Before-and-after change records
= = =
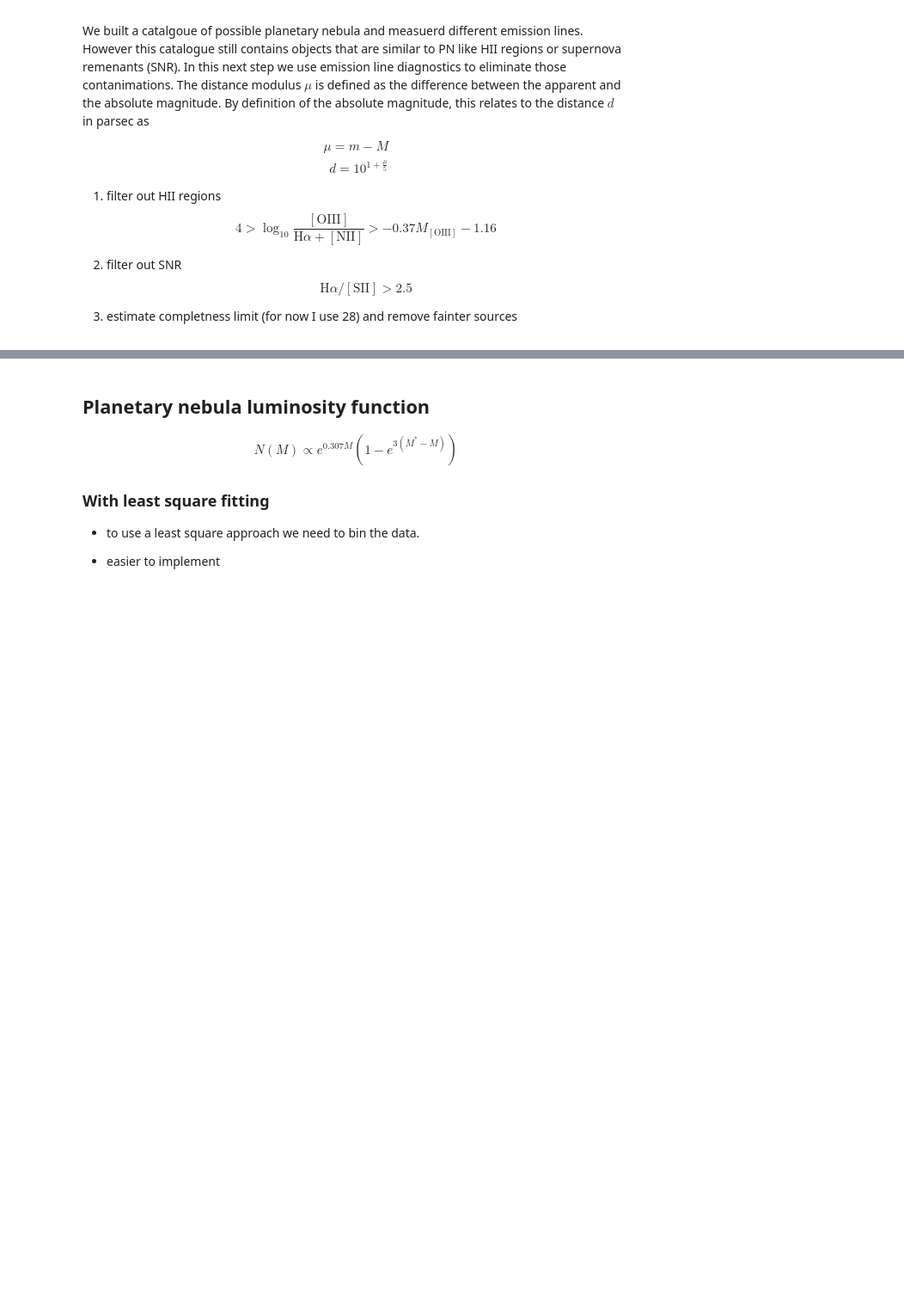
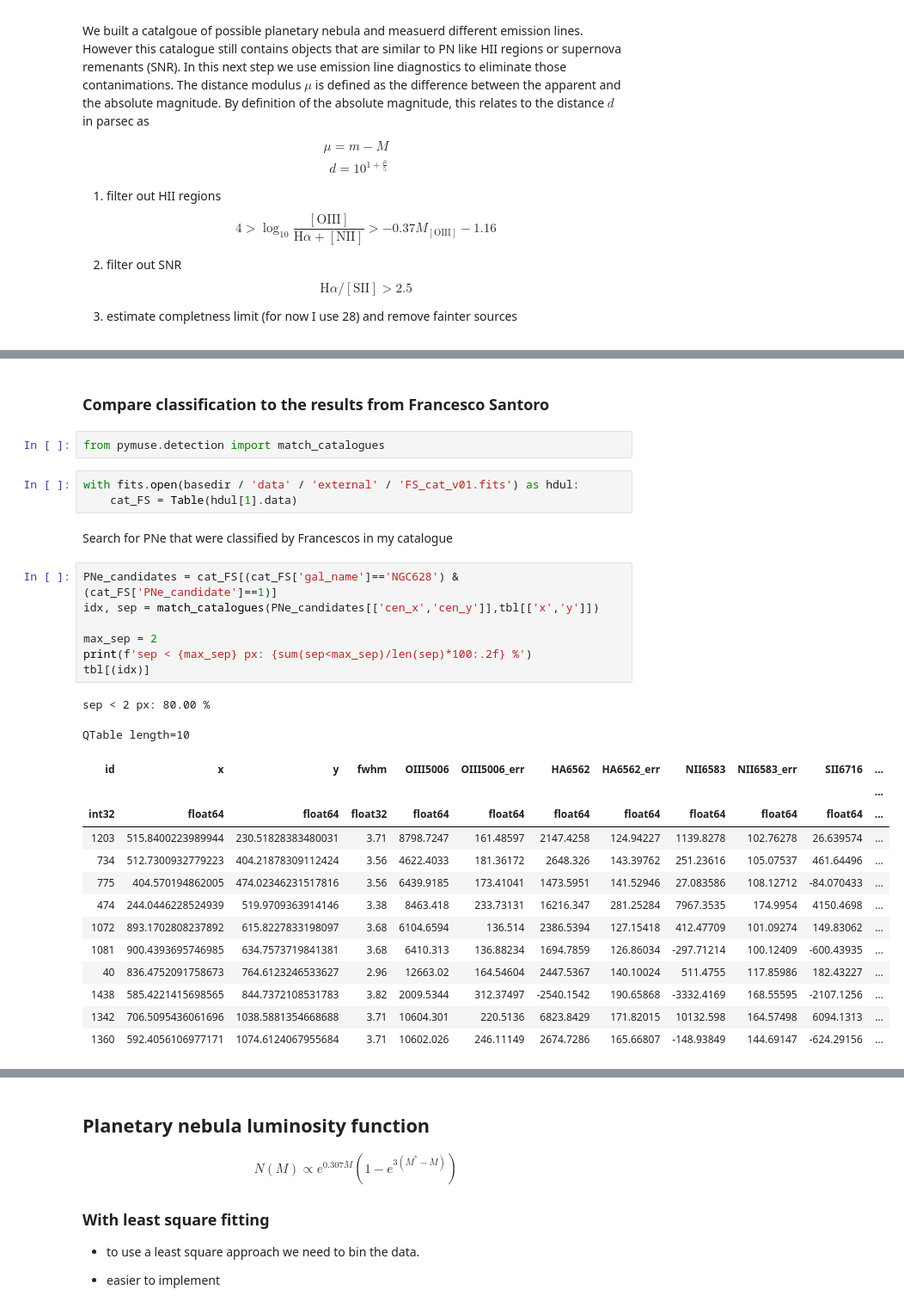
Before and after one commit to fschmnn/pnlf, a Jupyter notebook: notebooks/planetary_nebula.ipynb, the cells around one changed output, grey strips where cells are left out. Shown at 86% size. Cells and saved outputs as stored; diff of their text form; blank space fills up the shorter version.

```diff
--- a/notebooks/planetary_nebula.ipynb
+++ b/notebooks/planetary_nebula.ipynb
@@ -579,0 +654,32 @@ plot_emission_line_ratio(tbl)
+# %% [markdown]
+### Compare classification to the results from Francesco Santoro
+# %%
+from pymuse.detection import match_catalogues
+# %%
+with fits.open(basedir / 'data' / 'external' / 'FS_cat_v01.fits') as hdul:
+    cat_FS = Table(hdul[1].data)
+# %% [markdown]
+Search for PNe that were classified by Francescos in my catalogue
+# %%
+PNe_candidates = cat_FS[(cat_FS['gal_name']=='NGC628') & (cat_FS['PNe_candidate']==1)]
+idx, sep = match_catalogues(PNe_candidates[['cen_x','cen_y']],tbl[['x','y']])
+
+max_sep = 2
+print(f'sep < {max_sep} px: {sum(sep<max_sep)/len(sep)*100:.2f} %')
+tbl[(idx)]
+# %% [output]
+sep < 2 px: 80.00 %
+QTable length=10
+| id | x | y | fwhm | OIII5006 | OIII5006_err | HA6562 | HA6562_err | NII6583 | NII6583_err | SII6716 | ... |
+|  |  |  |  |  |  |  |  |  |  |  | ... |
+| int32 | float64 | float64 | float32 | float64 | float64 | float64 | float64 | float64 | float64 | float64 | ... |
+| 1203 | 515.8400223989944 | 230.51828383480031 | 3.71 | 8798.7247 | 161.48597 | 2147.4258 | 124.94227 | 1139.8278 | 102.76278 | 26.639574 | ... |
+| 734 | 512.7300932779223 | 404.21878309112424 | 3.56 | 4622.4033 | 181.36172 | 2648.326 | 143.39762 | 251.23616 | 105.07537 | 461.64496 | ... |
+| 775 | 404.570194862005 | 474.02346231517816 | 3.56 | 6439.9185 | 173.41041 | 1473.5951 | 141.52946 | 27.083586 | 108.12712 | -84.070433 | ... |
+| 474 | 244.0446228524939 | 519.9709363914146 | 3.38 | 8463.418 | 233.73131 | 16216.347 | 281.25284 | 7967.3535 | 174.9954 | 4150.4698 | ... |
+| 1072 | 893.1702808237892 | 615.8227833198097 | 3.68 | 6104.6594 | 136.514 | 2386.5394 | 127.15418 | 412.47709 | 101.09274 | 149.83062 | ... |
+| 1081 | 900.4393695746985 | 634.7573719841381 | 3.68 | 6410.313 | 136.88234 | 1694.7859 | 126.86034 | -297.71214 | 100.12409 | -600.43935 | ... |
+| 40 | 836.4752091758673 | 764.6123246533627 | 2.96 | 12663.02 | 164.54604 | 2447.5367 | 140.10024 | 511.4755 | 117.85986 | 182.43227 | ... |
+| 1438 | 585.4221415698565 | 844.7372108531783 | 3.82 | 2009.5344 | 312.37497 | -2540.1542 | 190.65868 | -3332.4169 | 168.55595 | -2107.1256 | ... |
+| 1342 | 706.5095436061696 | 1038.5881354668688 | 3.71 | 10604.301 | 220.5136 | 6823.8429 | 171.82015 | 10132.598 | 164.57498 | 6094.1313 | ... |
+| 1360 | 592.4056106977171 | 1074.6124067955684 | 3.71 | 10602.026 | 246.11149 | 2674.7286 | 165.66807 | -148.93849 | 144.69147 | -624.29156 | ... |
```
Also changed, not shown: parts of 9 cells of this notebook, 2 other files.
= = =
Work request:
Line count for the word "notebooks": work out how many lines of the data above include it, and reply with that number alone.

Response to this exercise:
3